***** MATERIAL SUPPLIED *****

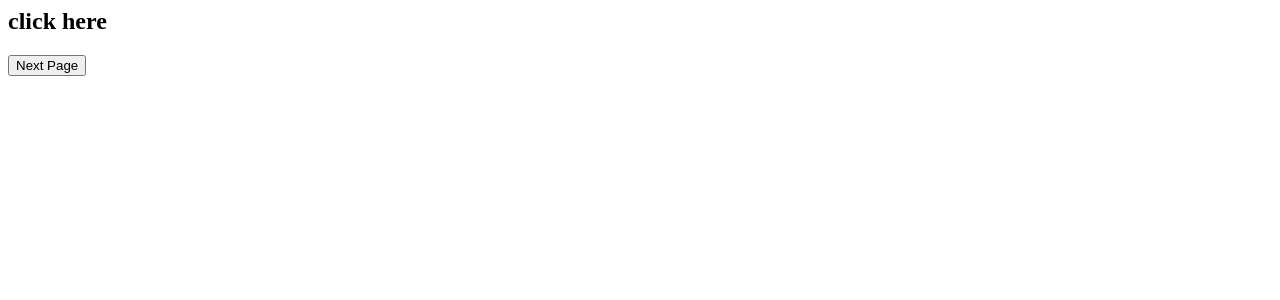
Repository: ankitajoshi060/Spring-MVC
Page: http://localhost/SpringMvcXmlConfiguration/
An editor plug-in stored every save of this project. The page is shown before and after the next save, followed by the edit.
The browser window is 1280 px wide. The pictures show the whole page.
The page is served by Tomcat 9. Other server files are loaded and not shown.

Above is the page before, as saved 2024-01-21 13:51:48.

### SpringMvcXmlConfiguration/src/main/webapp/index.jsp
<html>
<body>

<h2>click here</h2>
<form action="click">
<input type="submit" value="Next Page">
</form>
</body>
</html>

After the next save:
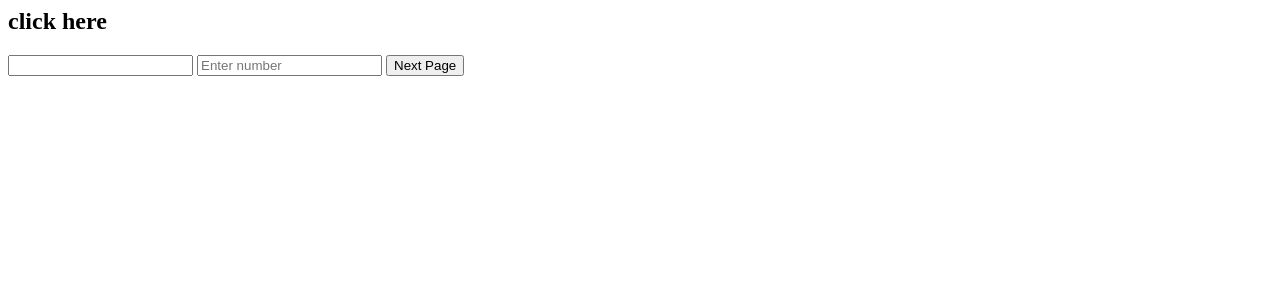
Saved 3 min 58 s later.
--- a/SpringMvcXmlConfiguration/src/main/webapp/index.jsp
+++ b/SpringMvcXmlConfiguration/src/main/webapp/index.jsp
@@ -3,6 +3,8 @@
 
 <h2>click here</h2>
 <form action="click">
+<input type="number" palceholder="Enter number">
+<input type="number" placeholder="Enter number">
 <input type="submit" value="Next Page">
 </form>
 </body>
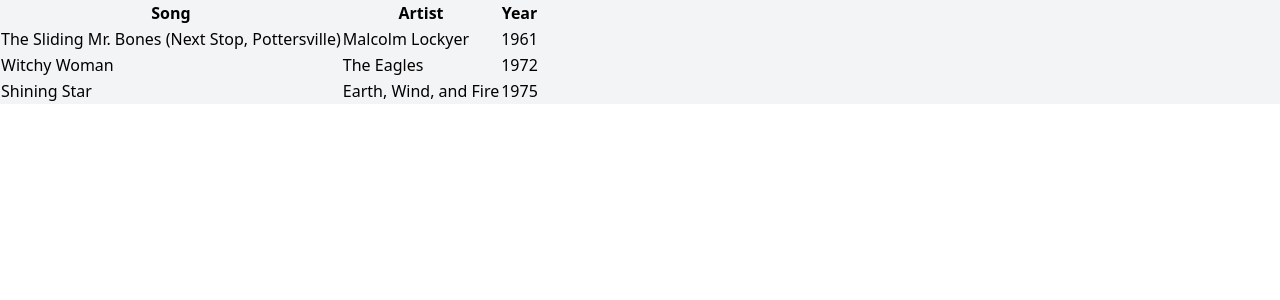
Repository: Semanmernstack/next-13-prisma-crud
Page: /
An editor plug-in stored every save of this project. The page is shown before and after the next save, followed by the edit.
The browser window is 1280 px wide. The pictures show the whole page.
The project was rebuilt for these pictures with package versions that can differ from the ones it lists, and the page was loaded fresh each time. The framework's server and built-in components were replaced by stand-ins that run in the browser. Also part of the build but not shown: next.config.js.

Above is the page before, as saved 2023-05-31 06:45:37.

After the next save:
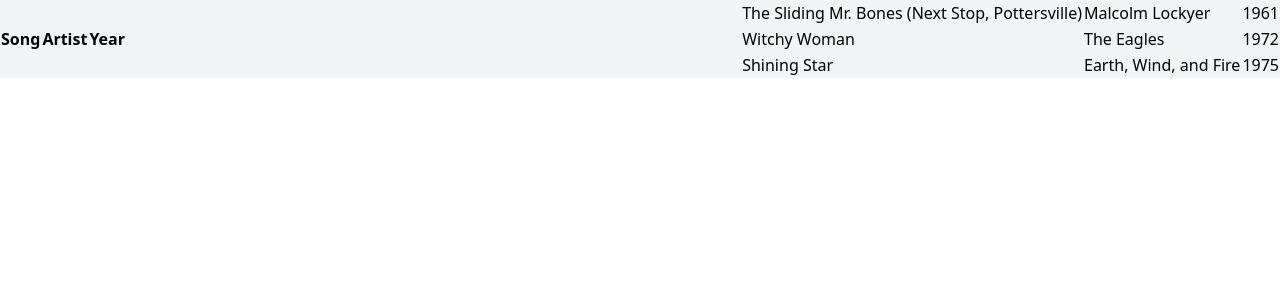
Saved 47 s later.
--- a/app/page.tsx
+++ b/app/page.tsx
@@ -6,7 +6,7 @@
     <main className="bg-gray-100">
       <Link href={'/product'}>
 
-      <table className="table-auto">
+      <table className="flex items-center justify-between">
         <thead>
           <tr>
             <th>Song</th>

*****

■ TASK TO CARRY OUT
Retype the listing exactly. Leave out its pictures.

■ COMPLETED TASK
Repository: ankitajoshi060/Spring-MVC
Page: http://localhost/SpringMvcXmlConfiguration/
An editor plug-in stored every save of this project. The page is shown before and after the next save, followed by the edit.
The browser window is 1280 px wide. The pictures show the whole page.
The page is served by Tomcat 9. Other server files are loaded and not shown.

Above is the page before, as saved 2024-01-21 13:51:48.

### SpringMvcXmlConfiguration/src/main/webapp/index.jsp
<html>
<body>

<h2>click here</h2>
<form action="click">
<input type="submit" value="Next Page">
</form>
</body>
</html>

After the next save:
Saved 3 min 58 s later.
--- a/SpringMvcXmlConfiguration/src/main/webapp/index.jsp
+++ b/SpringMvcXmlConfiguration/src/main/webapp/index.jsp
@@ -3,6 +3,8 @@
 
 <h2>click here</h2>
 <form action="click">
+<input type="number" palceholder="Enter number">
+<input type="number" placeholder="Enter number">
 <input type="submit" value="Next Page">
 </form>
 </body>
Repository: Semanmernstack/next-13-prisma-crud
Page: /
An editor plug-in stored every save of this project. The page is shown before and after the next save, followed by the edit.
The browser window is 1280 px wide. The pictures show the whole page.
The project was rebuilt for these pictures with package versions that can differ from the ones it lists, and the page was loaded fresh each time. The framework's server and built-in components were replaced by stand-ins that run in the browser. Also part of the build but not shown: next.config.js.

Above is the page before, as saved 2023-05-31 06:45:37.

After the next save:
Saved 47 s later.
--- a/app/page.tsx
+++ b/app/page.tsx
@@ -6,7 +6,7 @@
     <main className="bg-gray-100">
       <Link href={'/product'}>
 
-      <table className="table-auto">
+      <table className="flex items-center justify-between">
         <thead>
           <tr>
             <th>Song</th>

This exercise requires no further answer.